Bioskincare is the latest potion to have faithfully followed the three rules of cosmetic marketing to the gullible: find the most outlandish ingredient you can (but one that allows you to append it 'natural'); provide an origination myth - preferably one that claims it was the result of a happy accident; throw in a scientific report.
We've had snake enzymes, but they are so 2008. And as for bird poop facials... Snail slime is the latest anti-ager. Bioskincare ($58.98) by Biocutis would have us believe that their main cosmetic ingredient - the secretions produced by land snails of the species helix aspersa müller whenever they are stressed.
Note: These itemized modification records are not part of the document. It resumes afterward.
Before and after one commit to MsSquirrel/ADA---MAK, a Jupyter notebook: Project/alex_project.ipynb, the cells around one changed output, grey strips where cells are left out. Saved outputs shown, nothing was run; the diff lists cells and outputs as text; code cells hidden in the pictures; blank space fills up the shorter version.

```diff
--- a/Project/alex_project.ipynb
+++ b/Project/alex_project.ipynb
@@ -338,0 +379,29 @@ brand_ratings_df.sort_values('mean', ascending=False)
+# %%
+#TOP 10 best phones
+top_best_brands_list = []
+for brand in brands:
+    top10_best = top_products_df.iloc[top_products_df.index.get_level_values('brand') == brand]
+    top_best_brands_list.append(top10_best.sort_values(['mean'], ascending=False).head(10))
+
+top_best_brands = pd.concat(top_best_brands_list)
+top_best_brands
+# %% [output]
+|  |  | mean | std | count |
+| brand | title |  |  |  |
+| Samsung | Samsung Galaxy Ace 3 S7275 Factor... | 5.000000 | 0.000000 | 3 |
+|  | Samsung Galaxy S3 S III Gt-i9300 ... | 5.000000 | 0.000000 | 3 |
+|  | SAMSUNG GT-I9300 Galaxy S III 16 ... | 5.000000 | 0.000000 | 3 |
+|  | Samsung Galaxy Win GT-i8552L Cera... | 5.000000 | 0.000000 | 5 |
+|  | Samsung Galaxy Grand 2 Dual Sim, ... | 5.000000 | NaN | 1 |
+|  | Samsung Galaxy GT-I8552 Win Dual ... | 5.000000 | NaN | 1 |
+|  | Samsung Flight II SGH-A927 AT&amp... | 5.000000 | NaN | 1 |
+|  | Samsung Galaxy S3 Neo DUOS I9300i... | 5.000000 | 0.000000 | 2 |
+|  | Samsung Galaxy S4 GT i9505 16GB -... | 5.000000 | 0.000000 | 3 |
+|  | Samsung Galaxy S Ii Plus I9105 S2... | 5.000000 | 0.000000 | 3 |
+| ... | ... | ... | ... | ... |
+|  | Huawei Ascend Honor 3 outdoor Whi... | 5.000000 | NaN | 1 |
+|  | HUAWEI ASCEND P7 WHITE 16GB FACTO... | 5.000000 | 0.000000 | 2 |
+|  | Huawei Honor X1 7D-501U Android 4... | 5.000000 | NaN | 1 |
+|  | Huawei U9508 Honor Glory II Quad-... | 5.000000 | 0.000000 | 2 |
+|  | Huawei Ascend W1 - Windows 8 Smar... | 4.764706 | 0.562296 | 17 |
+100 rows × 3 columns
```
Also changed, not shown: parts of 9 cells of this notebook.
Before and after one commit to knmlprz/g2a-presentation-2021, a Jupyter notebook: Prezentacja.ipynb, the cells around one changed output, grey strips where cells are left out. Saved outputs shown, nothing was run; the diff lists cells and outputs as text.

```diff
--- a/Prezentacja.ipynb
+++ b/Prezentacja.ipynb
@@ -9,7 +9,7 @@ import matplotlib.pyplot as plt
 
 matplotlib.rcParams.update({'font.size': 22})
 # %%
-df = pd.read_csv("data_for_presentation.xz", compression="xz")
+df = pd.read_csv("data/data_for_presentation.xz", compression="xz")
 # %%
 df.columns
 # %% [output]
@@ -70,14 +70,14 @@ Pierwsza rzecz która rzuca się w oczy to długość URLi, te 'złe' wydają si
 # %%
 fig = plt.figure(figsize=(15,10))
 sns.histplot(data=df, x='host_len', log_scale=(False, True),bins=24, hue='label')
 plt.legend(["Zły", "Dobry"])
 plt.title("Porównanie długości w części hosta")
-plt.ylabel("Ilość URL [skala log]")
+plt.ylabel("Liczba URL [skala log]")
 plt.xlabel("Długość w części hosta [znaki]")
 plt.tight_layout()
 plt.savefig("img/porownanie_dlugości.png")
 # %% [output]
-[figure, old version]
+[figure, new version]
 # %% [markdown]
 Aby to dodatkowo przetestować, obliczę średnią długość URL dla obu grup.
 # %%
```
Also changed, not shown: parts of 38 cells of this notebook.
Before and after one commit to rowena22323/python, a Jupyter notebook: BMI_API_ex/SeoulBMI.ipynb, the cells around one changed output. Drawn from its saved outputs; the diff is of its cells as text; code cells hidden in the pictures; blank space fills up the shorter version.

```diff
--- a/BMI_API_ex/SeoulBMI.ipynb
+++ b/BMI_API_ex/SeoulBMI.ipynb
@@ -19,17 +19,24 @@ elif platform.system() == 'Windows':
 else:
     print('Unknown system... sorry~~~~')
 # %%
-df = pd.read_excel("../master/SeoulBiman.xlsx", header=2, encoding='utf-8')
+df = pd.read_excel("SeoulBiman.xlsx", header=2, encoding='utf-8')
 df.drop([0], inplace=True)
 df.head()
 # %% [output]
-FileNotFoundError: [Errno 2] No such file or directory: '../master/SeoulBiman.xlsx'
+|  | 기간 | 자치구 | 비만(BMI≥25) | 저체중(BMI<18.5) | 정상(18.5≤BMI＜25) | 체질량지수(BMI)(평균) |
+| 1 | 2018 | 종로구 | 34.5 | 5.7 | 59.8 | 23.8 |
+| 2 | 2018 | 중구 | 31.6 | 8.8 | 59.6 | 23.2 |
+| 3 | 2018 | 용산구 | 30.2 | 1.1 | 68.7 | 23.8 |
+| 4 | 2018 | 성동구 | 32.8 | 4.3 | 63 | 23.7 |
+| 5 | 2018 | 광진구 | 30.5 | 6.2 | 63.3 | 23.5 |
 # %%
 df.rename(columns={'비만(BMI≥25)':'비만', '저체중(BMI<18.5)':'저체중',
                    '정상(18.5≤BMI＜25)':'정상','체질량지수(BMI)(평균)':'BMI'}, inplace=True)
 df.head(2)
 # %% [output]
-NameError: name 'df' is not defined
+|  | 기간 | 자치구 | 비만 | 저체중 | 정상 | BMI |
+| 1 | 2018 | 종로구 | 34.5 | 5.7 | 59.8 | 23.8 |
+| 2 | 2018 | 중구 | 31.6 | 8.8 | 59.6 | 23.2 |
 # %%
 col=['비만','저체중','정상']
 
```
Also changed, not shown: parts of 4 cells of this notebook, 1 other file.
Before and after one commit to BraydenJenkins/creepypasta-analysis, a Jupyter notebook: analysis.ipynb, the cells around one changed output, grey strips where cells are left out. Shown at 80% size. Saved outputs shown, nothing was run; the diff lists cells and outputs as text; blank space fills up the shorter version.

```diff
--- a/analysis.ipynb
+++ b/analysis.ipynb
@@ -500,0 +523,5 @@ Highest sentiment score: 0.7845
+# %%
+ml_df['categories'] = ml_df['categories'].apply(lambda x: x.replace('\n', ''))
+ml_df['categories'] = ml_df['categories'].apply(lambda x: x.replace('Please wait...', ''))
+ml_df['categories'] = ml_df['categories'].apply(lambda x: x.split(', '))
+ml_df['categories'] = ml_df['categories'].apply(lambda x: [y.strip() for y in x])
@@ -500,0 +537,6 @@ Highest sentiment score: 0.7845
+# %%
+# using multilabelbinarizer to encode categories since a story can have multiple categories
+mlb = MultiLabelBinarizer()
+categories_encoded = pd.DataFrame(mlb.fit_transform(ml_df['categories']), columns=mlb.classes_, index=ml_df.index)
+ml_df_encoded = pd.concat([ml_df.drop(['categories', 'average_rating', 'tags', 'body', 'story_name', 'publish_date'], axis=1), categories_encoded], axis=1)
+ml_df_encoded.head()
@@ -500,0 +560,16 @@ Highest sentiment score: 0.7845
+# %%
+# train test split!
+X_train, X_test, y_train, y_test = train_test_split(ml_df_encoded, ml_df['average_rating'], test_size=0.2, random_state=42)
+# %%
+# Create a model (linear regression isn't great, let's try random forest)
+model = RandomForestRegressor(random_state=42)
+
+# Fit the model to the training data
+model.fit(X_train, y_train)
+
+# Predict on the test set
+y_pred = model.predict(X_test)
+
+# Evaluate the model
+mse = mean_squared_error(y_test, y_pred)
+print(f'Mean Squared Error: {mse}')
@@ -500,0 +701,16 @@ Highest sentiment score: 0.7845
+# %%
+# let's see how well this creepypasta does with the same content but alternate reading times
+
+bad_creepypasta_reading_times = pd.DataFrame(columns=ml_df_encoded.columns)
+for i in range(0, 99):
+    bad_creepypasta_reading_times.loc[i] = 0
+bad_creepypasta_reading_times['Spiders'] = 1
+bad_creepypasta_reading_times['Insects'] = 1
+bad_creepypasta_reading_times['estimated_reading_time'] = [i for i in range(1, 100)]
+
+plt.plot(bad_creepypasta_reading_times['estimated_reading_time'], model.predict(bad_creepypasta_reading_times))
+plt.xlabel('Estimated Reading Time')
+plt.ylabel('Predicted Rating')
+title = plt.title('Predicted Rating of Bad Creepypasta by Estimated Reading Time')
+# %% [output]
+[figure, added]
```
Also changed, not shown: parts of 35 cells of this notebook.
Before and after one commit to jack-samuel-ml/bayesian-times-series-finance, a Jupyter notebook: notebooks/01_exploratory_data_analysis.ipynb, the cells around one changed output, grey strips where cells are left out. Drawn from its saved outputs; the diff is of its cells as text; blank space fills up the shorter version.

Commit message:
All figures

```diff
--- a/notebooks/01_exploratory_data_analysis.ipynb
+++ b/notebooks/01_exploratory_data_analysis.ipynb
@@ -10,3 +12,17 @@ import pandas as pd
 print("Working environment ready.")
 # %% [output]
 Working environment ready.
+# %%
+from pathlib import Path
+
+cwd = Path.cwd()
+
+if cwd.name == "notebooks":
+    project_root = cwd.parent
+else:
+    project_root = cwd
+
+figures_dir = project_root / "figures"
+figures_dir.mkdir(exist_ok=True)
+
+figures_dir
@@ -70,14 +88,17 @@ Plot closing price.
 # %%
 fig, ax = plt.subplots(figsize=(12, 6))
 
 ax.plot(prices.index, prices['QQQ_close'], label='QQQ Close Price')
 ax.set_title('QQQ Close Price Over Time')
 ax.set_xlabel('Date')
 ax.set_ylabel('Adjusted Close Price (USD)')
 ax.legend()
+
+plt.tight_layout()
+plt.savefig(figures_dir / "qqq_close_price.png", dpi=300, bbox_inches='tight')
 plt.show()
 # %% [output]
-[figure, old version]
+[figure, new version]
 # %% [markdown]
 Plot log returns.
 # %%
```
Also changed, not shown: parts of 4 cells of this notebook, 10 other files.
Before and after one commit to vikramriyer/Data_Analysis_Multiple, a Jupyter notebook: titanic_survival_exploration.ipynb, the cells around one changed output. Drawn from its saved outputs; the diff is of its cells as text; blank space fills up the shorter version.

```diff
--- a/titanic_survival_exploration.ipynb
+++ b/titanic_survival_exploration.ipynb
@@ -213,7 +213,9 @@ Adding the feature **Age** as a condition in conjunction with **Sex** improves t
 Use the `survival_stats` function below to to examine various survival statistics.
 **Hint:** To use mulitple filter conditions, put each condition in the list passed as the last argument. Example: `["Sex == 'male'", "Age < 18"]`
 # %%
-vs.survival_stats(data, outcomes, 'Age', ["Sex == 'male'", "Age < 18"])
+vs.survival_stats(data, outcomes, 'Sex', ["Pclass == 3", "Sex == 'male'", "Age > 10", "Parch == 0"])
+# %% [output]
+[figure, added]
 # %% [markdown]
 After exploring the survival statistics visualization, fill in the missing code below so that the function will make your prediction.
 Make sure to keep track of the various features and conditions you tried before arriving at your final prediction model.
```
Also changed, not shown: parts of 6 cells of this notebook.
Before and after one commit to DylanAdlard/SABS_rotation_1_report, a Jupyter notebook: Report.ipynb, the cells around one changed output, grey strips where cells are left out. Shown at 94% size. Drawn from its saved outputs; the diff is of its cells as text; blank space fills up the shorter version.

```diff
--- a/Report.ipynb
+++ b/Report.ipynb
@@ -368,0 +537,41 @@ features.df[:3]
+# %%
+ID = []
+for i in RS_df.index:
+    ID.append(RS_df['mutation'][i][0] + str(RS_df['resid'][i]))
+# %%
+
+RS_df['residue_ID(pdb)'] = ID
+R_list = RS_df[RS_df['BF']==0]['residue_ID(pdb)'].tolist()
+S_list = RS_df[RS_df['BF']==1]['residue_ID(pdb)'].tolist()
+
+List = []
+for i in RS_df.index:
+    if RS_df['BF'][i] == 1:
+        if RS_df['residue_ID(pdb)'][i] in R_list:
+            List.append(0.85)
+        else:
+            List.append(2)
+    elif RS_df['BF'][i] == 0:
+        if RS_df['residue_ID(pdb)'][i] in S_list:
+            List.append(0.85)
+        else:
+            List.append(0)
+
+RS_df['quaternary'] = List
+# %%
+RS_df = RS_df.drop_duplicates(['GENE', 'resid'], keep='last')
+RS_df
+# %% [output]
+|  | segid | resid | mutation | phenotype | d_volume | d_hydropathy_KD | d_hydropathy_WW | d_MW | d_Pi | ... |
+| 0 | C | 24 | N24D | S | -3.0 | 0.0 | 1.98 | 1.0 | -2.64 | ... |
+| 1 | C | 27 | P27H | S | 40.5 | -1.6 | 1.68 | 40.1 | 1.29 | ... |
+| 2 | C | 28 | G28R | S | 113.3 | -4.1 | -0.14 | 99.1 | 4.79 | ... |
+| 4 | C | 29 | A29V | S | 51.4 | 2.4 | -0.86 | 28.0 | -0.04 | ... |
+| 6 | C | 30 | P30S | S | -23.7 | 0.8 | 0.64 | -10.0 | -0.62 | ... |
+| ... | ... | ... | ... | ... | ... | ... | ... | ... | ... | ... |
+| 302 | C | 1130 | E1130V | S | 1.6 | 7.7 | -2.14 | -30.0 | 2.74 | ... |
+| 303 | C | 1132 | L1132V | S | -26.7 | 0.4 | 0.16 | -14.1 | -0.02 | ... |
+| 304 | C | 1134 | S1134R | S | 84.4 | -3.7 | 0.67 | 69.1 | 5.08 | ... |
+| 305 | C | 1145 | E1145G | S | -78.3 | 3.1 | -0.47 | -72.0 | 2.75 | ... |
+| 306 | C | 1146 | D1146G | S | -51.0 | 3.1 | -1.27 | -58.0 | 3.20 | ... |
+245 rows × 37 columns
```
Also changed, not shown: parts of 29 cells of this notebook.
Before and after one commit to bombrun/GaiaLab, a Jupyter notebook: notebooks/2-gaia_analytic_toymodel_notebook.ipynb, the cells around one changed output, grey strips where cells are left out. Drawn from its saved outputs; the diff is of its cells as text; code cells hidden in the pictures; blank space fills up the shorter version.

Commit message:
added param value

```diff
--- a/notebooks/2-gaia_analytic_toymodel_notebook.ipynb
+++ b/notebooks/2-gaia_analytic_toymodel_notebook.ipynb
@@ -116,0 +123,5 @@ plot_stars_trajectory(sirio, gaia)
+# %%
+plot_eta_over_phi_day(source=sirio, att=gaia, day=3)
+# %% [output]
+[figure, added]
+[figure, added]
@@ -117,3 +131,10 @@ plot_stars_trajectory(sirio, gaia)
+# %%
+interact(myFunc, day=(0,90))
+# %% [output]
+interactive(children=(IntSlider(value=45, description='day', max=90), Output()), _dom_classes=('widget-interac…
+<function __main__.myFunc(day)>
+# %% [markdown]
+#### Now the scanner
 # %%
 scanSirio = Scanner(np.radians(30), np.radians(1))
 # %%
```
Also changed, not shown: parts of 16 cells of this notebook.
The stressed out snails secrete a viscous fluid substance to protect, moisturize, repair and renew its skin.
As for the origination myth: Snail harvesters (or farmers, or whatever one does to commercialize snails) in Chile (of all places) found that they had amazingly soft hands. How could that be? Perhaps it was due to being elbow deep in snail slime.....
The science is a bit vague but fairly supportive. There is one study - seemingly independent - that looked at the mollusk, cryptomphalus aspersa (SCA). The study found that it contained antioxidants and stimulated fibroblast proliferation and rearrangement of the actin cytoskeleton.
However, an MIT study implies that the purpose of snail slime is to act as a glue so that snails can climb vertical surfaces and has nothing to do with protecting stressed skin.
Biocutis assures us that no snail is harmed in the harvesting of the slime.